(What to produce): Since the pictures are not wanted, reproduce only the rest of the records, exactly as given.

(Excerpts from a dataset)
------------------------------------------------------------------------
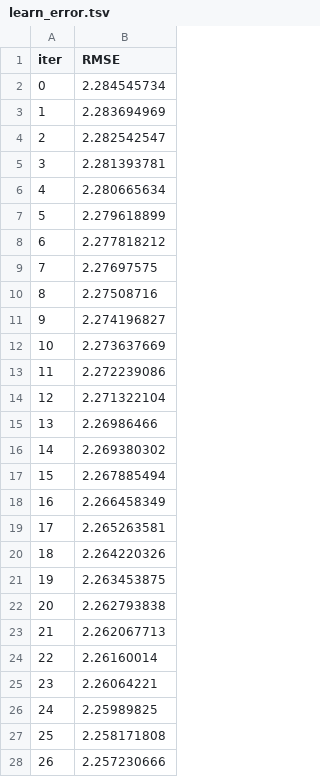
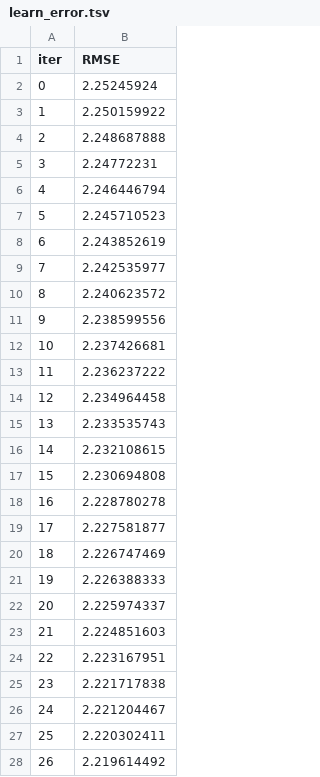
Before and after one commit to theonealgo/underdogs-bet, a TSV file: catboost_info/learn_error.tsv, drawn as a sheet; only a part is shown; the diff covers the shown part only.

```diff
--- a/catboost_info/learn_error.tsv
+++ b/catboost_info/learn_error.tsv
@@ -1,28 +1,28 @@
 iter	RMSE
-0	2.284545734
-1	2.283694969
-2	2.282542547
-3	2.281393781
-4	2.280665634
-5	2.279618899
-6	2.277818212
-7	2.27697575
-8	2.27508716
-9	2.274196827
-10	2.273637669
-11	2.272239086
-12	2.271322104
-13	2.26986466
-14	2.269380302
-15	2.267885494
-16	2.266458349
-17	2.265263581
-18	2.264220326
-19	2.263453875
-20	2.262793838
-21	2.262067713
-22	2.26160014
-23	2.26064221
-24	2.25989825
-25	2.258171808
-26	2.257230666
+0	2.25245924
+1	2.250159922
+2	2.248687888
+3	2.24772231
+4	2.246446794
+5	2.245710523
+6	2.243852619
+7	2.242535977
+8	2.240623572
+9	2.238599556
+10	2.237426681
+11	2.236237222
+12	2.234964458
+13	2.233535743
+14	2.232108615
+15	2.230694808
+16	2.228780278
+17	2.227581877
+18	2.226747469
+19	2.226388333
+20	2.225974337
+21	2.224851603
+22	2.223167951
+23	2.221717838
+24	2.221204467
+25	2.220302411
+26	2.219614492
```
Also changed, not shown: 73 edited cells elsewhere in this file, catboost_info/time_left.tsv, 11 other files.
------------------------------------------------------------------------
(Response box):
Before and after one commit to theonealgo/underdogs-bet, a TSV file: catboost_info/learn_error.tsv, drawn as a sheet; only a part is shown; the diff covers the shown part only.

```diff
--- a/catboost_info/learn_error.tsv
+++ b/catboost_info/learn_error.tsv
@@ -1,28 +1,28 @@
 iter	RMSE
-0	2.284545734
-1	2.283694969
-2	2.282542547
-3	2.281393781
-4	2.280665634
-5	2.279618899
-6	2.277818212
-7	2.27697575
-8	2.27508716
-9	2.274196827
-10	2.273637669
-11	2.272239086
-12	2.271322104
-13	2.26986466
-14	2.269380302
-15	2.267885494
-16	2.266458349
-17	2.265263581
-18	2.264220326
-19	2.263453875
-20	2.262793838
-21	2.262067713
-22	2.26160014
-23	2.26064221
-24	2.25989825
-25	2.258171808
-26	2.257230666
+0	2.25245924
+1	2.250159922
+2	2.248687888
+3	2.24772231
+4	2.246446794
+5	2.245710523
+6	2.243852619
+7	2.242535977
+8	2.240623572
+9	2.238599556
+10	2.237426681
+11	2.236237222
+12	2.234964458
+13	2.233535743
+14	2.232108615
+15	2.230694808
+16	2.228780278
+17	2.227581877
+18	2.226747469
+19	2.226388333
+20	2.225974337
+21	2.224851603
+22	2.223167951
+23	2.221717838
+24	2.221204467
+25	2.220302411
+26	2.219614492
```
Also changed, not shown: 73 edited cells elsewhere in this file, catboost_info/time_left.tsv, 11 other files.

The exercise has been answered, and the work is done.